Material for this task section start

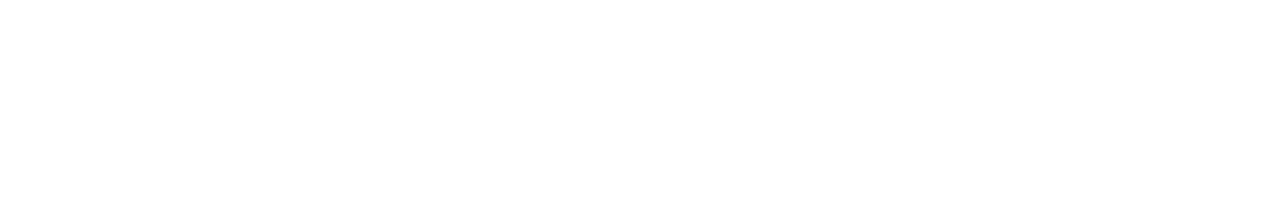
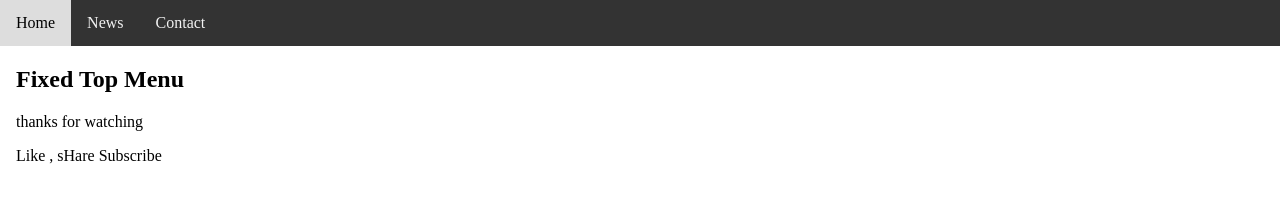
Before and after one commit to jogindrakumar/how-to-create-fix-top-menu-using-html-and-css, a plain HTML site: page index.html in a window 1280 px wide. Shown: the top 202 px of the page. Drawn offline with Linux system fonts and the light colour scheme.

Commit message:
codewithjk

```diff
--- a/index.html
+++ b/index.html
@@ -6,9 +6,53 @@
     <meta http-equiv="X-UA-Compatible" content="IE=edge">
     <meta name="viewport" content="width=device-width, initial-scale=1.0">
     <title>Fixed Top Menu</title>
+    <style>
+        body {
+            margin: 0;
+        }
+
+        .navbar {
+            overflow: hidden;
+            background-color: #333;
+            position: fixed;
+            top: 0;
+            width: 100%;
+        }
+
+        .navbar a {
+            float: left;
+            display: block;
+            color: #f2f2f2;
+            text-align: center;
+            padding: 14px 16px;
+            text-decoration: none;
+            font: 17px;
+        }
+
+        .navbar a:hover {
+            background-color: #ddd;
+            color: black;
+        }
+
+        .main {
+            padding: 16px;
+            margin-top: 30px;
+            height: 1500px;
+        }
+    </style>
 </head>
 
 <body>
+    <div class="navbar">
+        <a href="#home">Home</a>
+        <a href="#news">News</a>
+        <a href="#contact">Contact</a>
+    </div>
+    <div class="main">
+        <h2>Fixed Top Menu</h2>
+        <p>thanks for watching</p>
+        <p>Like , sHare Subscribe</p>
+    </div>
 
 </body>
 
```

Material for this task section end

- Activity:
Pick out the lines above containing the word "width", then copy them.

- Answer box:
     <meta name="viewport" content="width=device-width, initial-scale=1.0">
+            width: 100%;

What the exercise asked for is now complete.